In Beck, we recognized that an abandonment must be truly voluntary and not merely the product of police misconduct. 602 F.2d at 729-30. In evaluating Roman's argument, we must determine whether there is a causal nexus between the unlawful police conduct and Roman's abandonment of his suitcases. Beck, 602 F.2d at 730; Maryland, 479 F.2d at 568; Fletcher v. Wainwright, 399 F.2d 62, 64-65 (5th Cir.1968). We are unable to find the nexus Roman would have us locate.


We note, for instance, that it is not at all clear that the agents undertook to approach Roman as a result of the x-ray. The results of the x-ray were, for the most part, inconclusive and, given the interest the agents had already shown in the suitcases, it is likely they would have approached Roman in any event. More importantly, we cannot see any connection between the x-ray and Roman's act of free will in abandoning the suitcases. When Roman initially abandoned the suitcases, the agents were engaged simply in asking him questions in a public place, perfectly permissible under the fourth amendment. See United States v. Gonzales, 842 F.2d 748, 752 (5th Cir.1988); see also Florida v. Royer, 460 U.S. 491, 497-98, 103 S.Ct. 1319, 1323-24, 75 L.Ed.2d 229. Roman's responses to the agents' questions, therefore, were in no way prompted by coercion or detention. In addition, Roman did not know that the agents had x-rayed his bags. He was not even aware that the agents had watched him check in and had examined his bags. The connection between Roman's abandonment and the prior, improper police conduct, therefore, was far too tenuous to provide the requisite causal nexus. Consequently, we can find no clear error in the district court's conclusion that Roman abandoned the suitcases. As a result, we agree with the district court that Roman cannot now challenge the subsequent search of the suitcases. The district court did not err in denying Roman's motion to suppress.

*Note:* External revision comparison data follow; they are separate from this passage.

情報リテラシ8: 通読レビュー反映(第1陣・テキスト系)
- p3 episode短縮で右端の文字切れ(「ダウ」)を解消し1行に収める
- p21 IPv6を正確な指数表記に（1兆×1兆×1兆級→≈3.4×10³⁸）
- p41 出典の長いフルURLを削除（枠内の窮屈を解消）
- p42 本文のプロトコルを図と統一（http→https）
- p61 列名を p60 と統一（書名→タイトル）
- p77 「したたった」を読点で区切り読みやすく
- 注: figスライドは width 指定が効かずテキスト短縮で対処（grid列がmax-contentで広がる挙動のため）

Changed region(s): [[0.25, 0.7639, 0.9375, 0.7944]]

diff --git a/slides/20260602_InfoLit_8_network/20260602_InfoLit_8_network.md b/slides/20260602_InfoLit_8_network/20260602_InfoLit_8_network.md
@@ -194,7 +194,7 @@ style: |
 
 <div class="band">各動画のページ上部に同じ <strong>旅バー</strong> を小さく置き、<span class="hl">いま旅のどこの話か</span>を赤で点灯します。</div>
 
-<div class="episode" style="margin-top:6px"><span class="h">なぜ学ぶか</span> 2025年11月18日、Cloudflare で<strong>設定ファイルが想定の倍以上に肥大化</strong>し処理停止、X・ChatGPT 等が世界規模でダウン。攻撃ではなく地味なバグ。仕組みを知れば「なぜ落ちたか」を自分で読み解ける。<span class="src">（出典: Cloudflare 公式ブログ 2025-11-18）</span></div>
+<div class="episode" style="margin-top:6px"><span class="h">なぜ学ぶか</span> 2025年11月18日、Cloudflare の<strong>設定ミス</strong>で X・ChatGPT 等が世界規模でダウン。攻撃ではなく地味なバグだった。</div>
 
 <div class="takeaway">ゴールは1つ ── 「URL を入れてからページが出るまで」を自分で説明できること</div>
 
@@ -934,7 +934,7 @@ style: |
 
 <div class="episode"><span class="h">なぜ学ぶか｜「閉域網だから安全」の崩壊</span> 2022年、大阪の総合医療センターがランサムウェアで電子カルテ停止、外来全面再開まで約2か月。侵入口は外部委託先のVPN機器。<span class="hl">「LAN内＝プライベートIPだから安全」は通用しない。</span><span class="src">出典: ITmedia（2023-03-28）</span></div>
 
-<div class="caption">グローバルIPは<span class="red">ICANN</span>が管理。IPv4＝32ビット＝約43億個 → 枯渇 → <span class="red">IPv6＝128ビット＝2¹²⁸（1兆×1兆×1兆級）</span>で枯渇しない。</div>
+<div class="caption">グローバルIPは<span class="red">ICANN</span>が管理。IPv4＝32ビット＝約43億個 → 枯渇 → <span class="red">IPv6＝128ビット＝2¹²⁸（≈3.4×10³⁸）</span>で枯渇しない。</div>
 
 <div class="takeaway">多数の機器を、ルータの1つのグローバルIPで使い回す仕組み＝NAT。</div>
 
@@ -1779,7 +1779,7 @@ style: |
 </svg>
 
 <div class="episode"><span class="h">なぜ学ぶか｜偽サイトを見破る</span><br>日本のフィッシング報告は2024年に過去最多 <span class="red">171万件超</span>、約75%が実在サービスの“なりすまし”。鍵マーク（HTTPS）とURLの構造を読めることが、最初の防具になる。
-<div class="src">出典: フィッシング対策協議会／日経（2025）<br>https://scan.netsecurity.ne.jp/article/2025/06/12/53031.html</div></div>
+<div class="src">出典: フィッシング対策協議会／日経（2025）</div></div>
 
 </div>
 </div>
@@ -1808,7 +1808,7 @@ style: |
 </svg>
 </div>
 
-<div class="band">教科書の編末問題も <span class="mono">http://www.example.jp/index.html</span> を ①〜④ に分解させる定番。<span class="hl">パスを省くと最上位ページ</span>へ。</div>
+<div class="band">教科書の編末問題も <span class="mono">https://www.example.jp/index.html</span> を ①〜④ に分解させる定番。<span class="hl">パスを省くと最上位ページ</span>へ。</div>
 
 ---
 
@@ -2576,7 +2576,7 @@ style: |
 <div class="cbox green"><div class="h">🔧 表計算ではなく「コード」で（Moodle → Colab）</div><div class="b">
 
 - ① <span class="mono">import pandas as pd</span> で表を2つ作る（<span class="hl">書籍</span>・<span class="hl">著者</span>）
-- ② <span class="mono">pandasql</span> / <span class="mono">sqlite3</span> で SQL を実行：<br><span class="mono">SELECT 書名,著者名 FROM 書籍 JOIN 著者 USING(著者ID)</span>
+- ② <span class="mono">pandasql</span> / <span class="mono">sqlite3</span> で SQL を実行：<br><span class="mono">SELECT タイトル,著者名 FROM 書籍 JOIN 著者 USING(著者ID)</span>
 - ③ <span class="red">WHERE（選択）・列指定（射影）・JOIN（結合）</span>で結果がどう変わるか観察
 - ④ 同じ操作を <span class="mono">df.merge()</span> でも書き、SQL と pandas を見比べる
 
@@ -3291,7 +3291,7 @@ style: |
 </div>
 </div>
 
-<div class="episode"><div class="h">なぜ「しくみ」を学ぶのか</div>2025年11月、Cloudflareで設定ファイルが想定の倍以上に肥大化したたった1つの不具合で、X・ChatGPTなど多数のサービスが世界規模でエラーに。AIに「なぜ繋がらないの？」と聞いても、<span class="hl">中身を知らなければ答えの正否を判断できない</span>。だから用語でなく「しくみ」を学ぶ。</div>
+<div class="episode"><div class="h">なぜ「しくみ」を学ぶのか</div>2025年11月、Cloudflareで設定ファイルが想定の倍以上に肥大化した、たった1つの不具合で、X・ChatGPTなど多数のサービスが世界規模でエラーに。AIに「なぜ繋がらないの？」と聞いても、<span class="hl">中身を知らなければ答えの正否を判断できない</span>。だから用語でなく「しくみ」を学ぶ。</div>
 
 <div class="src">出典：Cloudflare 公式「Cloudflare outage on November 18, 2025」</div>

While Roman does not raise the argument on appeal, the government concedes that under our recent decision in United States v. Hernandez-Palacios, 838 F.2d 1346 (5th Cir.1988), Roman's conviction on Count Two for violating the Travel Act must be vacated. Therefore, while we affirm the district court's judgment of conviction and sentence as to Count One, we must reverse the judgment of conviction and vacate the sentence imposed on Count Two. As the sentence imposed on Count Two was to run concurrently with the sentence imposed on Count One, resentencing is not necessary. A copy of this opinion is, however, to be attached to the judgment so that prison authorities and the parole board will have accurate information regarding the offense for which Roman stands convicted.



For the foregoing reasons, the judgment is AFFIRMED IN PART and REVERSED AND RENDERED IN PART.


In reviewing a district court's ruling on a motion to suppress based on testimony at a suppression hearing, we must accept the district court's factual findings unless they are clearly erroneous or are influenced by an incorrect view of the law. United States v. Maldonado, 735 F.2d 809, 814 (5th Cir.1984). Further, we must view the evidence in the light most favorable to the party that prevailed below. Id. Therefore, this opinion will reflect, in large measure, the factual findings of the district court below. Those findings are supported by the testimony at the suppression hearing and are, for the most part, undisputed